Love it or hate it, February 14 is celebrated by millions of people annually. Often referred to as a "Hallmark Holiday," Valentine’s Day is largely associated with sappy greeting cards, heart-shaped boxes of chocolates, rose-filled bouquets, and other so-called symbols of love. Of course, it didn’t start out this way. So, what are the origins of Valentine’s Day — and why has the holiday endured?
The Pagan Origins of Valentine’s Day
Like so many of our modern-day celebrations, Valentine’s Day may date back to a pagan festival, at least in part. That celebration was known as Lupercalia, a fertility festival dedicated to Faunus, the Roman god of agriculture, and Rome’s founders, Romulus and Remus. Held on the ides of February, Lupercalia was meant to usher in the spring — a time that’s most often associated with fertility and birth.
So, did Lupercalia involve chocolates and heart-shaped sweets? Not exactly. To kick things off, an order of Roman priests known as the Luperci would gather in a sacred cave where, according to legend, Rome’s founders were cared for by a wolf. They would then sacrifice a goat and a dog, animals that represent fertility and purification respectively. The goat’s hide was then dipped in blood, taken to the fields and, finally, given to the Roman women. According to History, "Roman women welcomed the touch of the hides because it was believed to make them more fertile in the coming year." All of this ended in a lottery-like matchmaking system to pair the city’s young women and men together. A little more involved than swiping left, huh?
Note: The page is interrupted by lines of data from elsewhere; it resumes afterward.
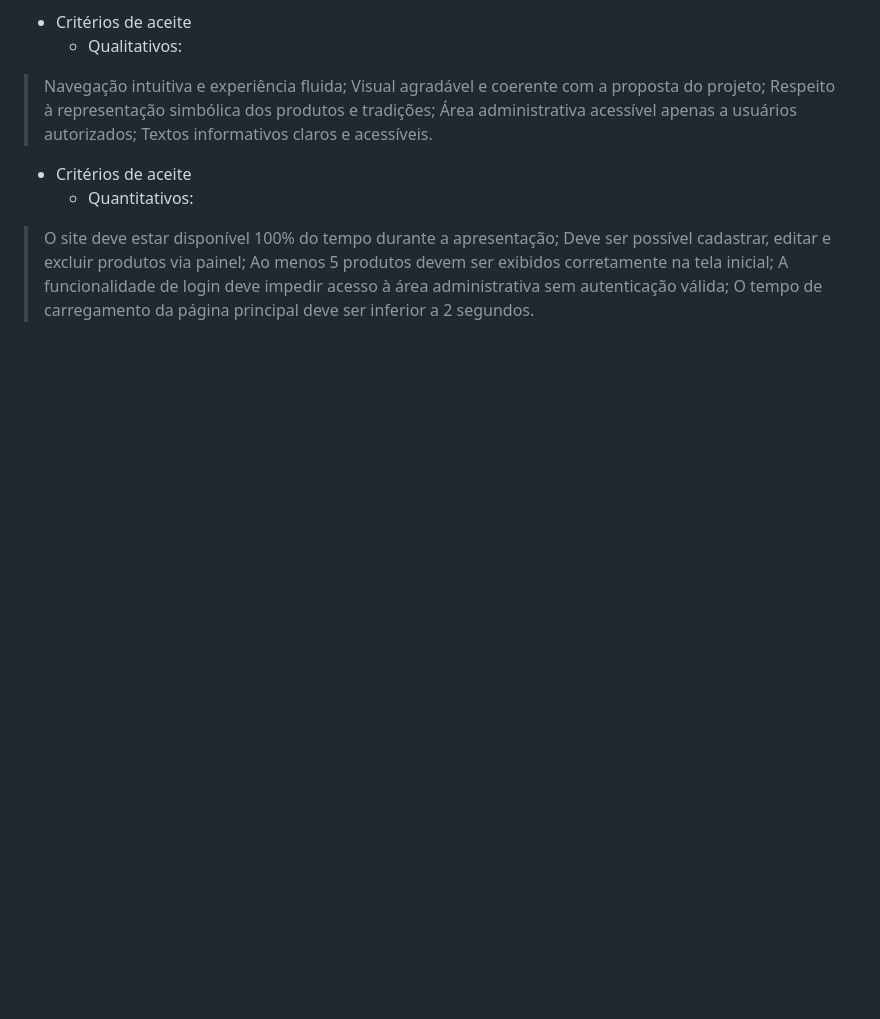
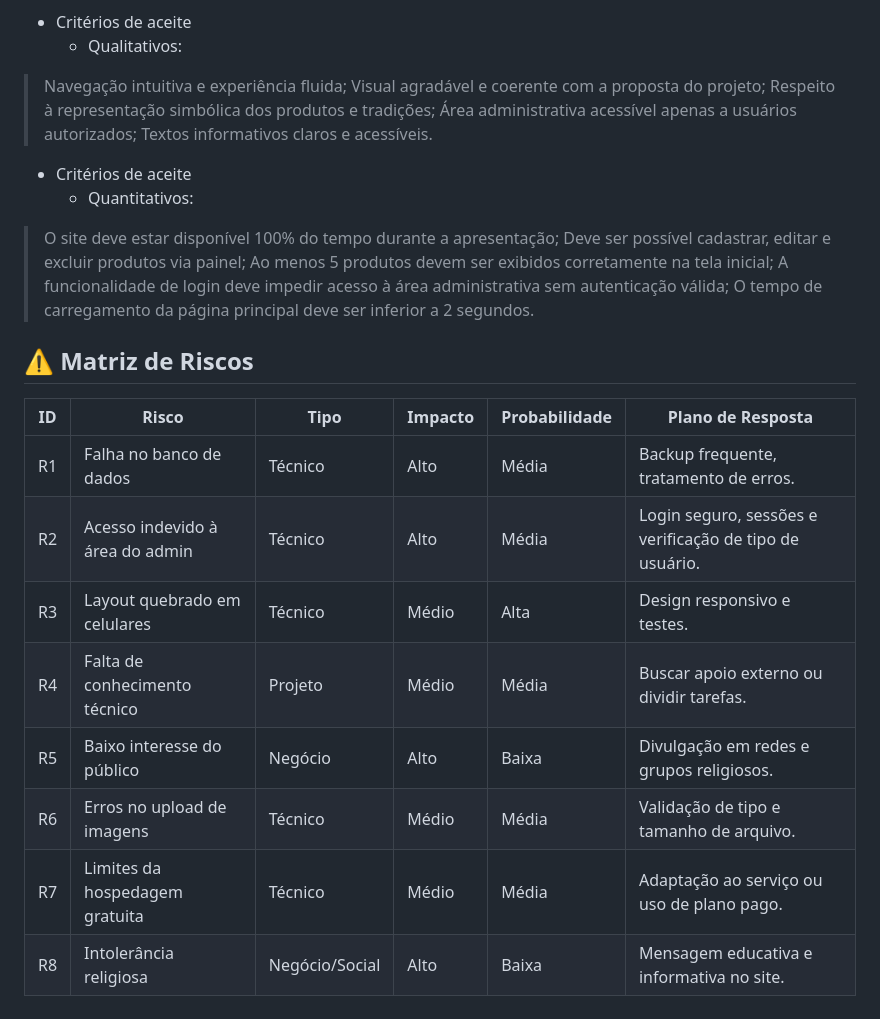
Before and after one commit to GustavoOsz/tenda-das-mares, a Markdown page: README.md, the part around one of its changes. Rendered like a GitHub page; blank space fills up the shorter version.

```diff
--- a/README.md
+++ b/README.md
@@ -70,3 +69,16 @@ Deve ser possível cadastrar, editar e excluir produtos via painel;
 Ao menos 5 produtos devem ser exibidos corretamente na tela inicial;
 A funcionalidade de login deve impedir acesso à área administrativa sem autenticação válida;
 O tempo de carregamento da página principal deve ser inferior a 2 segundos.
+
+## ⚠️ Matriz de Riscos
+
+| ID | Risco | Tipo | Impacto | Probabilidade | Plano de Resposta |
+|----|-------|------|---------|----------------|--------------------|
+| R1 | Falha no banco de dados | Técnico | Alto | Média | Backup frequente, tratamento de erros. |
+| R2 | Acesso indevido à área do admin | Técnico | Alto | Média | Login seguro, sessões e verificação de tipo de usuário. |
+| R3 | Layout quebrado em celulares | Técnico | Médio | Alta | Design responsivo e testes. |
+| R4 | Falta de conhecimento técnico | Projeto | Médio | Média | Buscar apoio externo ou dividir tarefas. |
+| R5 | Baixo interesse do público | Negócio | Alto | Baixa | Divulgação em redes e grupos religiosos. |
+| R6 | Erros no upload de imagens | Técnico | Médio | Média | Validação de tipo e tamanho de arquivo. |
+| R7 | Limites da hospedagem gratuita | Técnico | Médio | Média | Adaptação ao serviço ou uso de plano pago. |
+| R8 | Intolerância religiosa | Negócio/Social | Alto | Baixa | Mensagem educativa e informativa no site. |
```
Also changed, not shown: other parts of README.md (+7 -8 lines).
By the end of the 400s A.D., Pope Gelasius put an end to the festival, noting that its pagan roots were in direct opposition to Christianity. In an attempt to Christianize the holiday, Pope Gelasius decided to replace Lupercalia with a Christian feast day. During the Middle Ages, folks would associate this feast day with love and romance, especially in the wake of Geoffrey Chaucer’s The Parlement of Foules, a poem about birds finding their mates.
Who Was Saint Valentine?
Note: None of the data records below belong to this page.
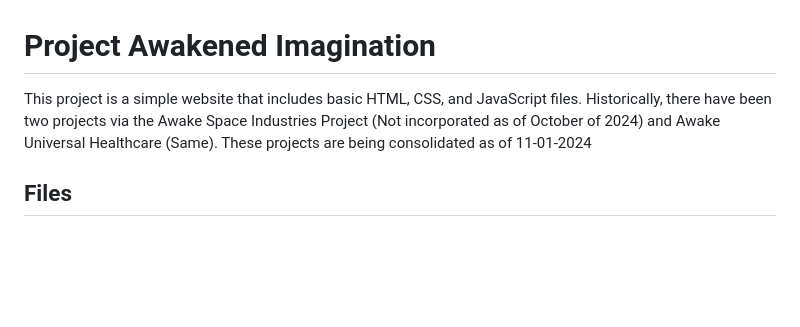
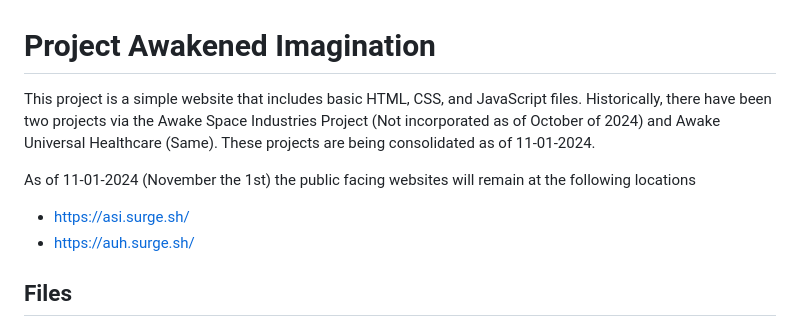
Before and after one commit to genidma/AwakenedImagination, a Markdown page: README.md, the part around the change. Rendered like a GitHub page; blank space fills up the shorter version.

Commit message:
Update README.md
updating readme with links

```diff
--- a/README.md
+++ b/README.md
@@ -1,6 +1,10 @@
 # Project Awakened Imagination
 
-This project is a simple website that includes basic HTML, CSS, and JavaScript files. Historically, there have been two projects via the Awake Space Industries Project (Not incorporated as of October of 2024) and Awake Universal Healthcare (Same). These projects are being consolidated as of 11-01-2024
+This project is a simple website that includes basic HTML, CSS, and JavaScript files. Historically, there have been two projects via the Awake Space Industries Project (Not incorporated as of October of 2024) and Awake Universal Healthcare (Same). These projects are being consolidated as of 11-01-2024.
+
+As of 11-01-2024 (November the 1st) the public facing websites will remain at the following locations
+- https://asi.surge.sh/
+- https://auh.surge.sh/
 
 ## Files
 
```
So, how did this feast day become known as Valentine’s Day? Well, most Christian feast days are associated with a saint and, as you might be able to guess, Saint Valentine is primarily known as the patron saint of lovers. According to the Catholic Church, there were at least three martyred saints named Valentine or Valentinus, so it’s difficult to determine for whom the day was named.
One popular legend suggests that when Emperor Claudius II of Rome outlawed marriage for the young men in his army, a priest named Valentine performed marriages in secret. Eventually, he was found out and Claudis sentenced him to death. Another Valentine, this one a bishop, was also put to death by Claudius the second, though little is known about that potential namesake.
Perhaps the most popular legend associated with Valentine’s Day tells the story of a man who wanted to help Christian people escape Roman prisons. In this telling, the imprisoned Valentine sent the first "valentine" greeting to a young woman who had visited him. It is said that before his death, he signed a letter to her "From your Valentine." Of course, which version of Valentine is actually the day’s namesake doesn’t quite matter as much as what the figure stands for — love, empathy and sacrifice.
How Did Valentine’s Day Become the Holiday We Know Today?
Apart from Valentine’s letter of legend, the oldest known valentine came about in 1415 when Charles, Duke of Orleans, wrote a love poem to his wife while he was imprisoned in the Tower of London. Shortly after, King Henry V allegedly hired a ghost writer to compose a valentine to his love. But when did the holiday become what we know today?
Observed in the United States, Canada, Mexico, France, Australia and the United Kingdom, modern Valentine’s Day as we know it was first celebrated in the 17th or 18th centuries, with folks exchanging handwritten notes and small tokens. By the 1800s, Richard Cadbury, the founder of the Cadbury chocolate company, began the practice of gifting boxes of chocolate on Valentine's Day in the U.K.
Meanwhile, in the U.S., Esther A. Howland, the so-called "Mother of the Valentine," first sold mass-produced valentines in the 1840s. And the rest, as they say, is history. These days, the Greeting Card Association estimates that 145 million people send Valentine’s Day cards each year — and that’s not including all those cards kids trade at school. Additionally, the National Retail Foundation projected that Americans would spend a staggering $27.4 billion in 2020 on Valentine’s-related items.